* [Exercise description] The answer must be every line from the entries below that contains "documents".

* [Source data]
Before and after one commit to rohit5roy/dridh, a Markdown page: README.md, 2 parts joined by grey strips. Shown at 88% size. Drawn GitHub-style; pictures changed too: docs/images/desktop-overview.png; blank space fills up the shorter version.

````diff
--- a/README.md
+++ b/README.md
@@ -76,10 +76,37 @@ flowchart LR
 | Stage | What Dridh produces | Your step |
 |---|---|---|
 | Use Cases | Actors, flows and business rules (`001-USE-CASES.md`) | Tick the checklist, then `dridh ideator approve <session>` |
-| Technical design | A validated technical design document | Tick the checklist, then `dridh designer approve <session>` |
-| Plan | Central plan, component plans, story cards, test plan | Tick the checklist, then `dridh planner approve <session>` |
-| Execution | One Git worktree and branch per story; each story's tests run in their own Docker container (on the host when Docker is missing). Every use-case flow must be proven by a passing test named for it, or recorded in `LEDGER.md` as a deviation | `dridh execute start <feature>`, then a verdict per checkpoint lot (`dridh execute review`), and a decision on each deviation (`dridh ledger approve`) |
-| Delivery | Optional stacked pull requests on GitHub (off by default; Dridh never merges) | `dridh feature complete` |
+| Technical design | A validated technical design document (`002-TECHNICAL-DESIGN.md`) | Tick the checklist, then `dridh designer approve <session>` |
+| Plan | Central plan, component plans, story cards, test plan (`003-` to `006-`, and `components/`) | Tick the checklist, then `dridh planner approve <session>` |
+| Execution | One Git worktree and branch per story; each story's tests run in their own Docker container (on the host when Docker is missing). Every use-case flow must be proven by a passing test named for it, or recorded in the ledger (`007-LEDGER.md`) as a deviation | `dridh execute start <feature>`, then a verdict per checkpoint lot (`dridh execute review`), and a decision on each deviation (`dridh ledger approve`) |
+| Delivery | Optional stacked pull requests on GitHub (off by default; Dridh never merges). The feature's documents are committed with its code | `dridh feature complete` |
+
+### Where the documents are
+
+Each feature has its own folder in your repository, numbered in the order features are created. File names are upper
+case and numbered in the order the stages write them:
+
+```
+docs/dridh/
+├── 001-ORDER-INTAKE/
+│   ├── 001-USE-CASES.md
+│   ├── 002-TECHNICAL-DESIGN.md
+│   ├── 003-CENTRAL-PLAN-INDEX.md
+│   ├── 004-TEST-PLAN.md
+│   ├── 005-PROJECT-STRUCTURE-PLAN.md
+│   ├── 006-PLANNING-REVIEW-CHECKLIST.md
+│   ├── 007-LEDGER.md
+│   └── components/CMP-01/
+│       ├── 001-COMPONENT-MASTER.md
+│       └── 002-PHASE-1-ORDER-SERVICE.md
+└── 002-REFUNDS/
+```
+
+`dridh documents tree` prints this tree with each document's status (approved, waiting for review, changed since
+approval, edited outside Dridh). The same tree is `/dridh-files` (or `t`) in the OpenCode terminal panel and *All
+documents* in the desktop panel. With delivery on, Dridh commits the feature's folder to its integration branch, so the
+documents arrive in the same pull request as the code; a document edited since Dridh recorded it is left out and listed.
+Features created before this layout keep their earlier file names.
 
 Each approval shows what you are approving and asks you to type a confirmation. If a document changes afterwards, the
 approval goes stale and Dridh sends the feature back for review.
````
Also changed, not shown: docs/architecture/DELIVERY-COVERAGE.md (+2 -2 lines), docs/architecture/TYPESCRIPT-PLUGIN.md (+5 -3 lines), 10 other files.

...

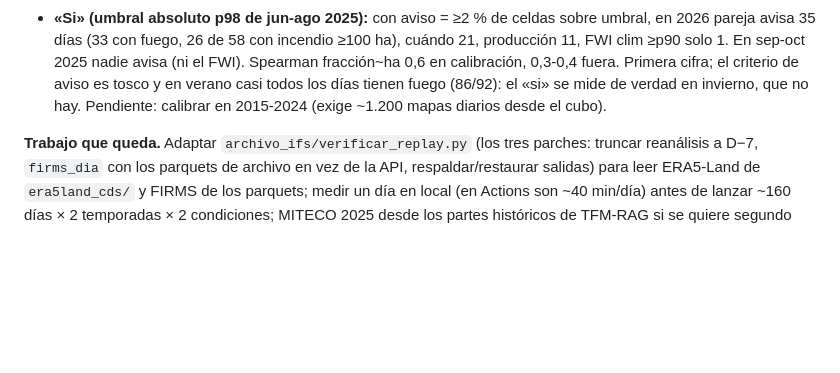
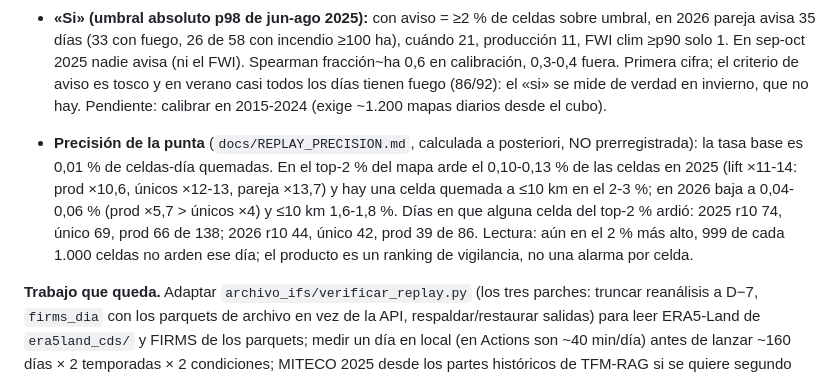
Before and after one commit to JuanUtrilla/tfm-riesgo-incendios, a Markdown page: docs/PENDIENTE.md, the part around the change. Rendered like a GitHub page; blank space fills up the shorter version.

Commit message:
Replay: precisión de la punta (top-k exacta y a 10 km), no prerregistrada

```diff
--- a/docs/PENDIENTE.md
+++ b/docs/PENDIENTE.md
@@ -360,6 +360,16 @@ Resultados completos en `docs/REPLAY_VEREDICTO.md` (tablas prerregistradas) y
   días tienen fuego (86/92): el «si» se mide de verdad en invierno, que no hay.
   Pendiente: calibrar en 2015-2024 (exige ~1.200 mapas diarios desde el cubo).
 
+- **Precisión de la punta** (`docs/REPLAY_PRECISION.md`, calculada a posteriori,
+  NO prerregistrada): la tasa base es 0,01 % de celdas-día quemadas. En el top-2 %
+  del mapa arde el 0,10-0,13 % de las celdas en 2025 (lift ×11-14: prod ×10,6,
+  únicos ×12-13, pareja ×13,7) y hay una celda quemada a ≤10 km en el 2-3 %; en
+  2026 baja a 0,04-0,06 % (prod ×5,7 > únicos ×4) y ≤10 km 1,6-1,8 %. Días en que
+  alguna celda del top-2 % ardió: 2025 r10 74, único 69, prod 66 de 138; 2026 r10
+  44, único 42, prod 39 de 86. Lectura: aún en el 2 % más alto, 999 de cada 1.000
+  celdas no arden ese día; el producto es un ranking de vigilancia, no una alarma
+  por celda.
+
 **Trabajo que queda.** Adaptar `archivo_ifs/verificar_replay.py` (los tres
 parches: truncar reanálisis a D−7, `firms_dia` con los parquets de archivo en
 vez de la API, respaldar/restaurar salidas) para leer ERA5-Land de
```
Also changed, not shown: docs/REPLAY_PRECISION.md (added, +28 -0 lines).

* [Solution to the problem]
+| Delivery | Optional stacked pull requests on GitHub (off by default; Dridh never merges). The feature's documents are committed with its code | `dridh feature complete` |
+### Where the documents are
+`dridh documents tree` prints this tree with each document's status (approved, waiting for review, changed since
+documents* in the desktop panel. With delivery on, Dridh commits the feature's folder to its integration branch, so the
+documents arrive in the same pull request as the code; a document edited since Dridh recorded it is left out and listed.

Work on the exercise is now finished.